By 1938, however, Rahn had begun to shirk his duties. He began spending more and more time outside of Germany in politically questionable company, and was even reported to be sharing confidential and embarrassing information about the SS. Worse yet, he had still failed to provide the Nazis with proof of his own “Aryan” heritage, sparking rumours of Jewish ancestry.
When a second affair came to light, this time with a high-ranking member of the Luftwaffe, a furious Himmler ordered Rahn to do guard duty at the Buchenwald concentration camp. What he saw there horrified him, and his already delicate mental state began to rapidly decline. In February of 1939, he abruptly resigned from the SS.
In the weeks following, Rahn’s friends reported him to be suffering from extreme nervous agitation and on the verge of a mental breakdown. He fled south to the town of Söll in the Austrian alps. There, sometime in mid-March, he followed a stony path into the mountains and weeks later was found frozen to death.
What exactly happened to Rahn has never been fully determined. Many speculate that once he left the SS, his sexual orientation and political views made him a marked man. Rather than face the horrors of the concentration camps that he had witnessed firsthand, he took his own life.
Proponents of this theory note that his death occurred near the anniversary of the fall of Montségur. They presume he committed the “Endura,” a Cathar form of ritual suicide by cold and starvation. It would have been a fitting if tragic end for a man who had devoted so much of his life to the mysterious sect.
But others argue that the body that was found frozen in the mountains was not in fact Rahn’s, and that he had instead faked his own death. They note that though the body that was recovered was buried at the Rahn family grave in Darmstadt, no official death certificate was ever produced.
Rumours swirled for years that he had assumed a new identity and was hidden by friends in one of the mystic and esoteric circles in which he was known to travel. Others continue to theorize that Otto Rahn and Rudolf Rahn, the similar looking German ambassador to Italy who died in 1975, were in fact the same person. There is even a story of him dying in a car accident in Iran in 1959.
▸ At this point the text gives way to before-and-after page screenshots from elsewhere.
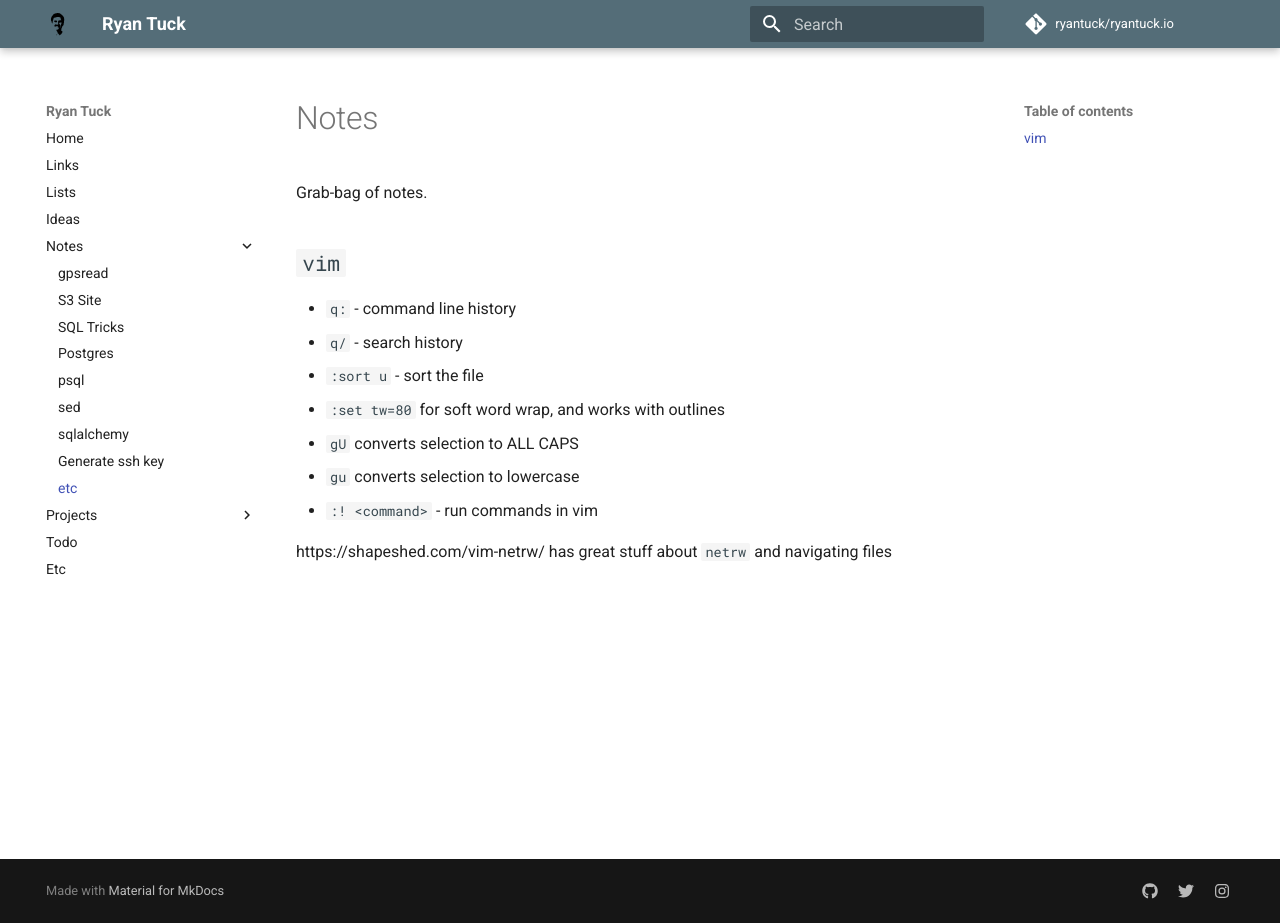
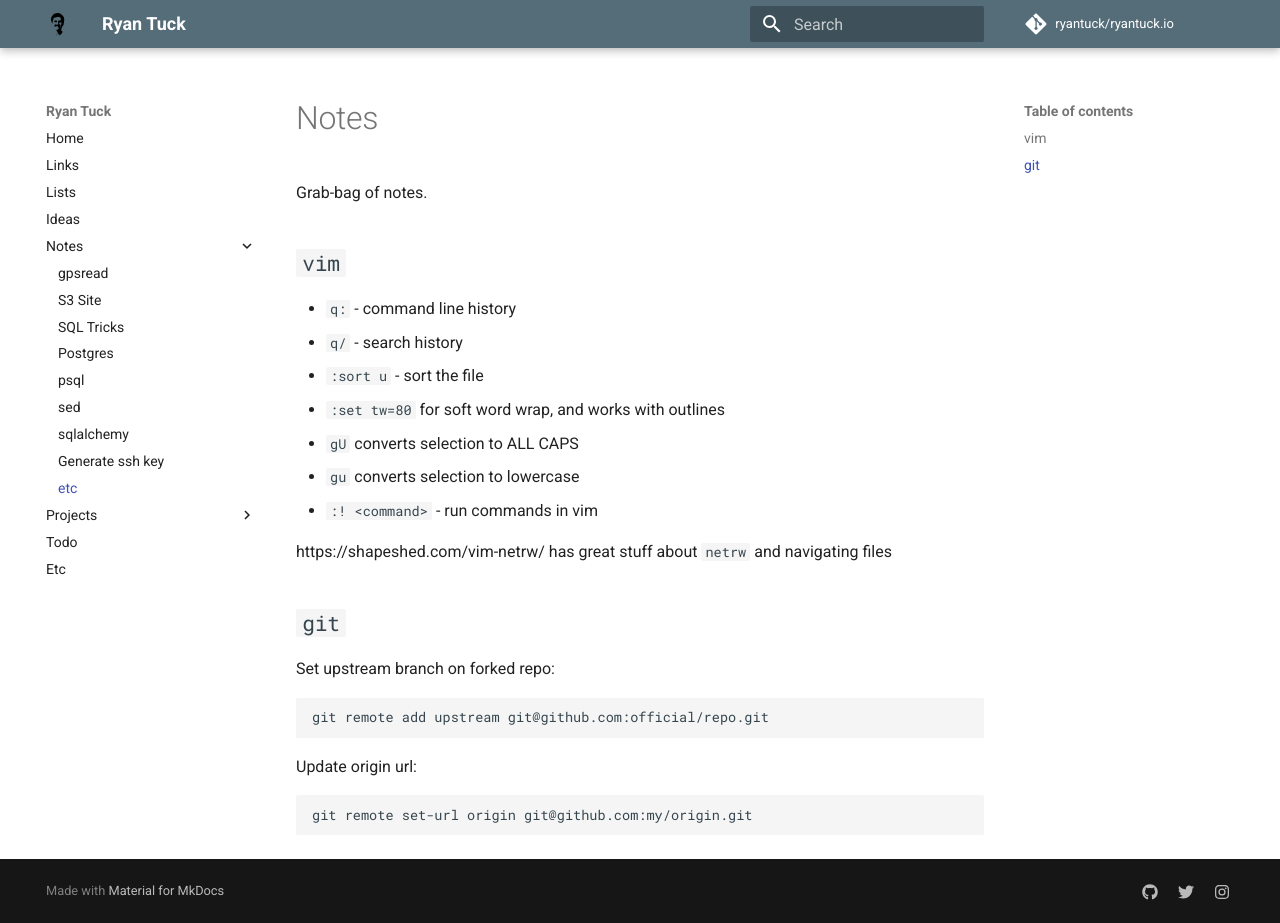
Before and after one commit to ryantuck/ryantuck.io, an MkDocs documentation site: the page built from docs/notes/etc.md, in a window 1280 px wide and 923 px high. Built offline with MkDocs 1.6.1 and Material for MkDocs 9.7.7, drawn with Linux system fonts in a browser that asks for light colours; comment, search, counter and statistics services are not loaded.

Commit message:
add git notes

````diff
--- a/docs/notes/etc.md
+++ b/docs/notes/etc.md
@@ -14,3 +14,17 @@ Grab-bag of notes.
 
 https://shapeshed.com/vim-netrw/ has great stuff about `netrw` and navigating
 files
+
+## `git`
+
+Set upstream branch on forked repo:
+
+```
+git remote add upstream git@github.com:official/repo.git
+```
+
+Update origin url:
+
+```
+git remote set-url origin git@github.com:my/origin.git
+```
````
Feeding these rumours is the extent to which Himmler went to posthumously rehabilitate Rahn and cover up any of his misdeeds. An obituary in the SS newspaper Das Schwarzes Korps, attributed his death to a sudden snowstorm and described him as “a decent SS-member and the creator of marvellous historic and scientific works.” Himmler kept Rahn’s works in print right to the end of the war when paper in Germany was increasingly scarce, and in 1944 a large outstanding debt he owed to Himmler was mysteriously and anonymously paid.